Dr Faruqi spoke of the “vile, visceral sexism and racism” she received when she first entered politics. “It was a bit of a shock to the system coming into parliament and facing that hate and racism every single day,” she said.
Independent candidate Georgia Steele said she gets daily social media attacks as a woman on the federal election campaign trail. In one recent experience, which happened in person, she said she was left feeling extremely rattled.
“You have immediate concerns for your safety, and you are put off your game momentarily,” Ms Steele said. “But then you have to pick yourself up, dust yourself off, and remember that if you don’t do this, none of that will ever change.
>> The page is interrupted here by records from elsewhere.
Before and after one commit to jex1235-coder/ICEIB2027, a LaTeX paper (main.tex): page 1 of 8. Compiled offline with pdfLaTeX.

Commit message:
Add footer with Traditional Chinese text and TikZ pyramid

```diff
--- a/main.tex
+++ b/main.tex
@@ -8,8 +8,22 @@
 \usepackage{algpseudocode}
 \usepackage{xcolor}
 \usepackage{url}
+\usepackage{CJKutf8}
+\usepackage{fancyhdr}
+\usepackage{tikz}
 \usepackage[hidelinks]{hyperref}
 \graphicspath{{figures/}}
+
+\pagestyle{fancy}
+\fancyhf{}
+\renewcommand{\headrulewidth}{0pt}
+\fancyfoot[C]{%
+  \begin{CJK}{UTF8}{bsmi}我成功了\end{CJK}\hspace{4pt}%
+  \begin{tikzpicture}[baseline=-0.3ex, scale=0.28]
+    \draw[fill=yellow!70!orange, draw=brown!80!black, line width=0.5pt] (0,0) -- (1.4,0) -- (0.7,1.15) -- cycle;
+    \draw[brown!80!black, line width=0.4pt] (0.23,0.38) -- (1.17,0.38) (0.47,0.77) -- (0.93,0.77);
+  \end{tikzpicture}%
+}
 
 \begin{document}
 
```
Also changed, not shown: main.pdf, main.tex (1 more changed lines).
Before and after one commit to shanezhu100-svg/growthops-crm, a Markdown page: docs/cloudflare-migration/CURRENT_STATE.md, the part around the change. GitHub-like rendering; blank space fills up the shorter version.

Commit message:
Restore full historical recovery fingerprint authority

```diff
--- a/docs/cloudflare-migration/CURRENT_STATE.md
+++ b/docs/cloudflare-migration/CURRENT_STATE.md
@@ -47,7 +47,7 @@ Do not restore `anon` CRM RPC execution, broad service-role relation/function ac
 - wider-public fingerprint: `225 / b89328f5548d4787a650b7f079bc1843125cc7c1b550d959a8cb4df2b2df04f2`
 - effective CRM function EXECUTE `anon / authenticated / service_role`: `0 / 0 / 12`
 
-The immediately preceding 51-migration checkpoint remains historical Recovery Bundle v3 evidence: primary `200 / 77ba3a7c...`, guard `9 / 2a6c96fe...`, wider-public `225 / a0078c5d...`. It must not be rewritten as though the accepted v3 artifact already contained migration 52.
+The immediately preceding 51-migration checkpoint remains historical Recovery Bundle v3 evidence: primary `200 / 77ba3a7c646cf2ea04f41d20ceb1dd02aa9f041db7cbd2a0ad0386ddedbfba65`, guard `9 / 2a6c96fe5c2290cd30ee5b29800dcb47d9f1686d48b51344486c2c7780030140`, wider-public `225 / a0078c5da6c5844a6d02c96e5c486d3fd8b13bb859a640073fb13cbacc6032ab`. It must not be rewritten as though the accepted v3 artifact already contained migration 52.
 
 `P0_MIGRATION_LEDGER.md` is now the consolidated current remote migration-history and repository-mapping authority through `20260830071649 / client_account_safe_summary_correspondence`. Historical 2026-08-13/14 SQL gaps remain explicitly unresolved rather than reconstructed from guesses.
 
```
It can become quite the motivator.”
What needs to change?
Ms Banks said there needs to be better leadership in federal parliament.
“What we saw in 2021 out of our parliament was not zero tolerance of that behaviour, we saw zero accountability,” she said.
Ms Banks also finds it concerning the media are not regulated for their use of sexist language.
“When I ran as an Independent, there was a headline that people like Zali Steggall, Kerryn Phelps and I were ‘Labor mutton dressed as Liberal lamb’. It’s extraordinary that that’s allowable in this country,” she said. “Freedom of the press sure but why … would women submit to taking defamation action and why should we have to? Why is that language allowed in headlines about women?”
“It’s not even embraced in a code of conduct,” she said.
Dr Faruqi said women of colour face the extra challenge of not being considered for pathways into politics or being preselected for key winnable seats, and the media often treats them as second rate.
“Part of my role for the last seven years since I’ve been in politics is to provide platforms for young women of colour and for First Nations women and I think it is our responsibility, people like me, who may have been firsts in some ways, to do that so that more of us can be there,” she said.
Ms Steele and Ms Banks agreed that female quotas in parliament would make a difference to equal representation.
“Until we get 50/50 women and men in our Federal parliament, we’re not going to make the progress that we need to make,” Ms Banks said. “We’ve seen the success of the Labor party’s quota program. Until the Liberals get out of their paradigm and implement a quota system in this country, we will never have equal representation of men and women in our parliament.”
Step up and step aside
Ms Banks said Australia has gone backwards in the global gender equality gap index and cannot become complacent.
"As a general society, we can’t continue to put this burden on women. We need men in power to step up. Let’s face it, most of the people who are in positional power in this country are men and we need them to step up,” she said.
Dr Faruqi said a big part of allyship is moving aside to make room for women and people of colour.
“I for one, am just sick and tired of chipping away at (change). We’re going backwards so we have to make some big bold steps,” she said.
“I want the walls to break down. Enough is enough, and I feel that it’s quite palpable that sentiment in society.”
“It is about telling it like it is. I don’t care if people feel threatened. You have to deal with it. How long will we go on being sidelined and oppressed and bypassed?”
Julia Banks is an author, businesswoman, lawyer and keynote speaker who runs her own consultancy business and holds several non-executive advisory positions. She has extensive experience in the corporate and legal sector and served as a Federal Member of the Parliament of Australia.
Dr Mehreen Faruqi is the Greens Senator for NSW and Spokesperson for Anti-racism, Education, Housing, Industry, International Aid, and Animal Welfare. She is a civil and environmental engineer and a life-long activist for social and environmental justice.
Georgia Steele is a lawyer, and now independent candidate running for the House of Representatives in the Federal seat of Hughes. In her former professional life, she practised as a corporate and commercial litigator at Allens and Freshfields, for 15 years, across four continents, and then for a major Australian retail bank.
Professor Rosalind Dixon
Prof. Rosalind Dixon at UNSW Law & Justice and Director of the Gilbert + Tobin Centre of Public Law is a graduate of UNSW and Harvard. She has taught at law schools around the world – including Harvard, Columbia, University of Chicago and National University Singapore, and is the author of a new book, with Richard Holden, From Free to Fair Markets: Liberalism after COVID out later this year. She is passionate about law and politics, and currently Director of the Pathways to Politics for Women Program at UNSW.
Listen to the podcast of the ‘Vote for Women’ panel.